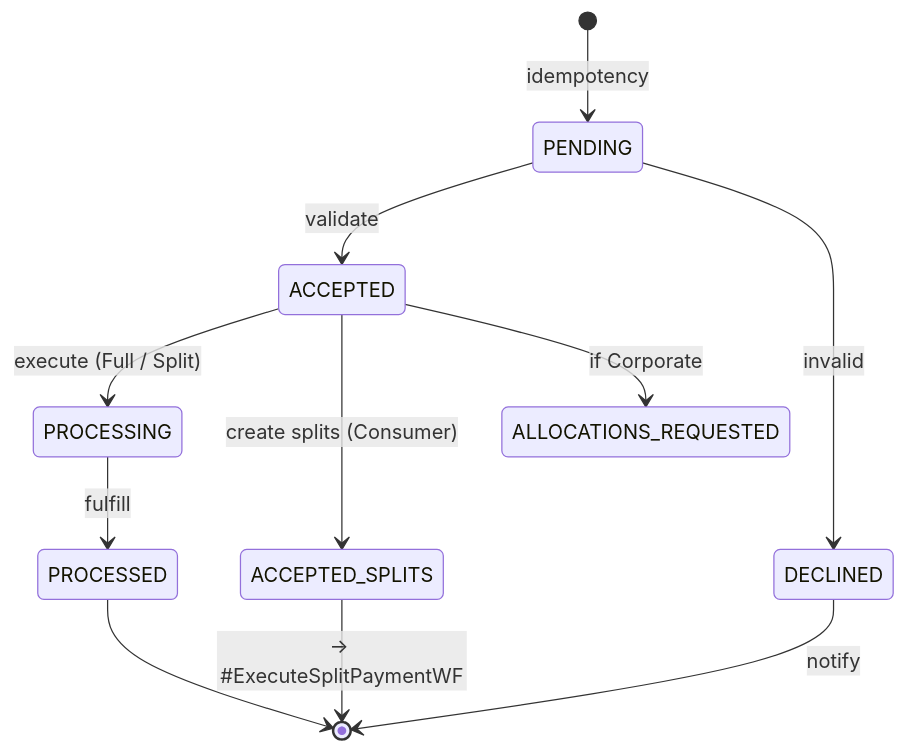
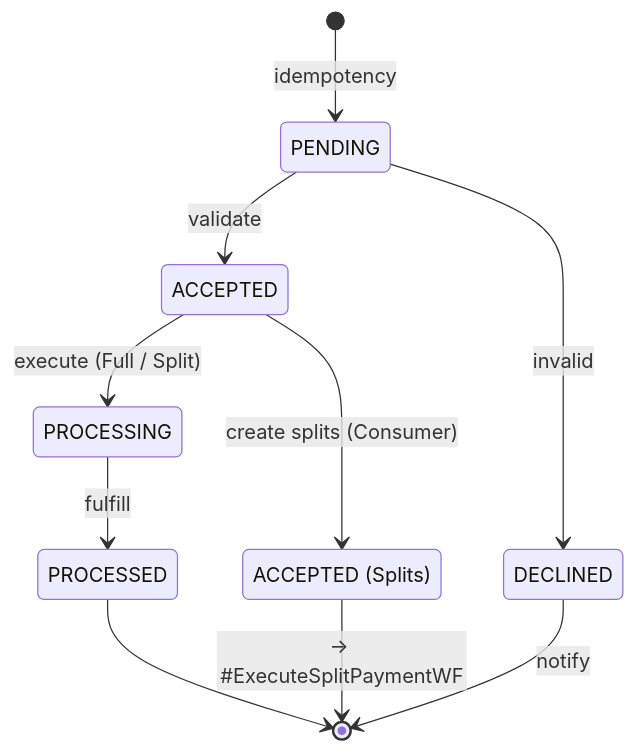
One commit to arunav-bhattacharya/billpay-docs changed the first of 12 diagrams in docs/design/diagrams/state-diagram.md. Above: the diagram before and after it, drawn with Mermaid. The commit also changed other lines of this file and 7 other files, not shown here.

````diff
--- a/docs/design/diagrams/state-diagram.md
+++ b/docs/design/diagrams/state-diagram.md
@@ -17,16 +17,16 @@
 ```mermaid
 stateDiagram-v2
   [*] --> PENDING: idempotency
   PENDING --> ACCEPTED: validate
   PENDING --> DECLINED: invalid
 
   ACCEPTED --> PROCESSING: execute (Full / Split)
   PROCESSING --> PROCESSED: fulfill
 
+  state "ACCEPTED (Splits)" as ACCEPTED_SPLITS
   ACCEPTED --> ACCEPTED_SPLITS: create splits (Consumer)
   ACCEPTED_SPLITS --> [*]: → #ExecuteSplitPaymentWF
-  ACCEPTED --> ALLOCATIONS_REQUESTED: if Corporate
 
   DECLINED --> [*]: notify
   PROCESSED --> [*]
 ```
````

_WORK REQUEST_.
Give the records back verbatim, pictures excluded.

_RESULT_.
One commit to arunav-bhattacharya/billpay-docs changed the first of 12 diagrams in docs/design/diagrams/state-diagram.md. Above: the diagram before and after it, drawn with Mermaid. The commit also changed other lines of this file and 7 other files, not shown here.

````diff
--- a/docs/design/diagrams/state-diagram.md
+++ b/docs/design/diagrams/state-diagram.md
@@ -17,16 +17,16 @@
 ```mermaid
 stateDiagram-v2
   [*] --> PENDING: idempotency
   PENDING --> ACCEPTED: validate
   PENDING --> DECLINED: invalid
 
   ACCEPTED --> PROCESSING: execute (Full / Split)
   PROCESSING --> PROCESSED: fulfill
 
+  state "ACCEPTED (Splits)" as ACCEPTED_SPLITS
   ACCEPTED --> ACCEPTED_SPLITS: create splits (Consumer)
   ACCEPTED_SPLITS --> [*]: → #ExecuteSplitPaymentWF
-  ACCEPTED --> ALLOCATIONS_REQUESTED: if Corporate
 
   DECLINED --> [*]: notify
   PROCESSED --> [*]
 ```
````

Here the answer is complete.